This is the Morning Shift, our one-stop daily roundup of all the auto news that's actually important — all in one place at 9:00 AM. Or, you could spend all day waiting for other sites to parcel it out to you one story at a time. Isn't your time more important?
1st Gear: Bump In The Road For VW's Beigekrieg
Reuters reports that Volkswagen is slicing its internal European sales target for 2012 by 150,000 vehicles. The information comes from a story in the German newsmagazine Der Spiegel. This is significant, for a number of reasons. First, we know VW is on a drive to become the world's biggest car maker, so cutting its forecast is a setback in its efforts to elbow Toyota and GM aside. Second, cutting a sales target this late in the year by that much means a company will have to make some adjustments with suppliers and at its factories.
Third, VW has thus far managed to maneuver through the choppy Euro waters, so if it's sending up a distress signal, things will be bad for other companies, too. In fact, Ford CEO Alan Mulally told Bloomberg last week that carmakers operating in Europe see a need to cut their factory capacity. VW confirms it has lowered its target but won't say by how much. "We are still doing well," a spokesman told Reuters yesterday. "We are growing. But we have always said the coming months will be challenging.
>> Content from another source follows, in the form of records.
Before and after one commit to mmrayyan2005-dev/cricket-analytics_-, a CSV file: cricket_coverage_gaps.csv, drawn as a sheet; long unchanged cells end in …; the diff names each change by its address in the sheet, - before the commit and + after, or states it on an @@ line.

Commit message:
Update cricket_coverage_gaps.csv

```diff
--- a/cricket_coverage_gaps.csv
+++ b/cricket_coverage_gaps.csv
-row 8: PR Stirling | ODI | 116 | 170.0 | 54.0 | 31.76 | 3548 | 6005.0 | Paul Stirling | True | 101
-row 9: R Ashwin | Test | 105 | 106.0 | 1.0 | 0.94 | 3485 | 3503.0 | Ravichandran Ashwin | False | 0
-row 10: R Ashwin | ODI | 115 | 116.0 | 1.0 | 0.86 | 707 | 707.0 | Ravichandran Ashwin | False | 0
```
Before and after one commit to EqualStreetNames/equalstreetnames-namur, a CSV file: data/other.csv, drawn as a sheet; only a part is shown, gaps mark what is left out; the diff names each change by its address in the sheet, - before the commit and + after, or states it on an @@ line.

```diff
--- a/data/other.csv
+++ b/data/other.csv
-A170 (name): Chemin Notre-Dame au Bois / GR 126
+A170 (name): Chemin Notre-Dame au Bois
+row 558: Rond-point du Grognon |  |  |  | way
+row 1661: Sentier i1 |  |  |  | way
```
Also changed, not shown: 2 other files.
Because of this we will make adjustments here and there." VW is flat out denying an earlier report by Germany's Handelsblatt that it is cutting its forecast by 250,000 vehicles.
2nd Gear: Ford Is Mulling A Cheap Small Car
Meanwhile, Automotive News (sub. required) says Ford is thinking about building a cheap, subcompact car below the Fiesta that it could sell in emerging markets. But it isn't planning to create a new brand to do so. Mulally declined to say where and when the entry level car, which is called a "global sub-B," would be built. Ford actually has a below-Fiesta car already in Europe. It's called the Ka, and it's built under contract for Ford in Poland. But it's so tiny that Ford hasn't tried to sell it globally. Mulally, however, thinks a Ford sub-B could eventually be sold in all of Ford's markets. That's the focus (no pun intended) for the automaker these days: it's trying to develop models that can work in places other than where they're introduced.
As with China, Ford is behind its competition in looking at this idea. Renault rolled out the low-cost Dacia brand in Romania in 2004. Since then, it has evolved from one bargain-basement model, the Logan, into a lineup that includes a hatchback, wagon, minivan and small SUV. Renault expects to sell about 1 million of its cheapest models around the world this year. I drove a Logan at Renault's test track a few years ago. It's pretty basic and it isn't the level of refinement that Americans are used to. But with the economy where it is, people might be willing to consider something simpler than they've bought in the past.
3rd Gear: Marchionne Gets In The CAW's Face
The Globe and Mail says Sergio Marchionne is breaking the protocol that says top executives don't taunt a big labor union when a contract is about to expire. In an interview with the Toronto paper, Marchionne said Chrysler has choices besides Canada when it comes to assembling vehicles. Marchionne, who went to university in Windsor, Ontario, said hourly labor (or labour) costs have to be the same on both sides of the U.S. and Canadian border. "Nobody in their right mind would continue to create an unlevel playing field in its own organization," he said. "It's impossible. We have other plants, other options."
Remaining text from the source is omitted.